    Dr. Ed CuttingOct 11, 2013 at 1:29 pm

    I am offended by the false premise that important things aren’t being done because of the “shutdown.” Take, for example, the cited “deadly Washington METRO accident” — I’d want to know why the NTSB would be investigating that in the first place, as it had nothing to do with transportation.
    The subway tunnel was closed and they were ripping up the tracks so they could be replaced with new ones. Something exploded causing a 40-foot piece of rail to strike a tradesman, killing him. This is a construction accident, a workplace safety issue — something that OSHA deals with, not NTSB.
    Actually, in our Federal system, it is something that the state government should bear primary responsibility for — and the fact that the DC government is so inept and incompetent to be virtually non-functional is irrelevant, this is something that THEY should be able to deal with, calling in the Feds if they get stumped, but they are the ones that are supposed to be doing this.
    And what the h*** does the NTSB have to do with any of it? It’s OSHA that has the regulations for stuff like monitoring Oxygent/Acetylene torch rigs so they don’t explode, not NTSB. It’s like the US Department of Education buying all the guns & bullets it did — WHY???
    We have an ever-expanding mosaic of Federal bureaucracies with overlapping responsibilities and we simply can’t afford it. Zac, I’m glad that the NTSB didn’t investigate this because then maybe people will read OSHA’s report and maybe listen to what the people who know something about construction accidents have to say about this one.
    Listen to what NTSB said: “the agency can only engage in those activities necessary to address imminent threats to the safety of human life or for the protection of property.”

  • D

    Dr. Ed CuttingOct 11, 2013 at 12:59 am

    Those of you who believe that “it’s a law” is good enough, might I remind you that Massachusetts still has (at least) two criminal sodomy statutes still on the books.

    The founders were clear — the HOUSE gets to decide waat it is willing to spend money on, and NoBama NoCare isn’t one of them.

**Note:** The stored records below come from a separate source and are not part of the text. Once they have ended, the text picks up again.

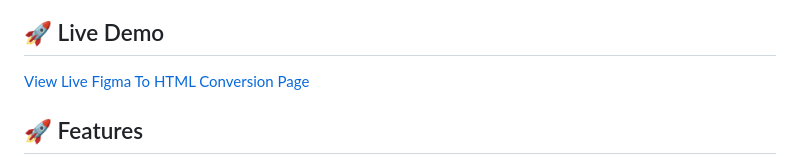
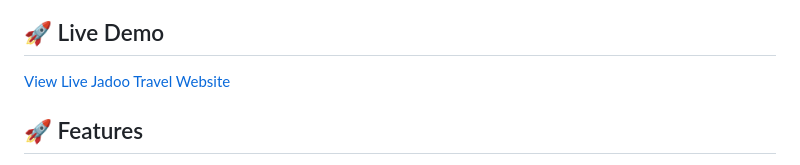
Before and after one commit to Shibam-Code-Pro/figma-to-html-shibam, a Markdown page: README.md, the part around the change. GitHub-like rendering.

Commit message:
Update README.md
Figma to HTML Conversion — HTML, CSS, Bootstrap :-

Shows pixel-perfect conversion skills — turning a design into responsive, semantic HTML/CSS.

```diff
--- a/README.md
+++ b/README.md
@@ -17,7 +17,7 @@ A beautiful, responsive travel agency landing page built from Figma design to pi
 
 ## 🚀 Live Demo
 
-[View Live Figma To HTML Conversion Page](https://figma-to-html-shibam.netlify.app)
+[View Live Jadoo Travel Website](https://figma-to-html-shibam.vercel.app)
 
 ## 🚀 Features
 
```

If the boy president is willing to shut down the entire government in a temper tantrum, fine, he’s the one who did it…

  • G

    Genghis KhanOct 10, 2013 at 8:56 am

    House Republicans first voted to fund all of government — except Obamacare. Obama refused to negotiate and Senate Democrats refused to pass it.

    Then the Republicans voted to fully fund the government, but merely delay the implementation of Obamacare for one year. Obama refused to negotiate and Senate Democrats refused to pass it.

    Finally, the Republicans voted to fully fund the government, but added a requirement that everyone live under Obamacare. No more special waivers for Congress and their staff, and no waivers for big business without the same waivers for individuals.

    Obama refused to negotiate and Senate Democrats refused to pass it. So as you can see, Republicans are the big holdup here.

  • C

    Chas HolmanOct 9, 2013 at 12:30 am

    Only ONE party has the ability to open Government this minute if they WANT TO. And it isn’t the Democrats.

    I almost ENVY future history students reading and studying about the great GOP MANUFACTURED financial crisis of 2013. The one that tossed good Americans deeper into a dark financial hole they had just started climbing out after being so callously tossed into in the first place.

    Something about even the THREAT of an INTENTIONAL default that get’s this Americans blood boiling.

    Some ‘patriots’ these Republicans turned out to be. They had no capacity to actually legislate once elected. Justr raise big money, work for special interests and campaign on the backs of the very people they are now willing to set out to pasture (glue factory) now to make their political points.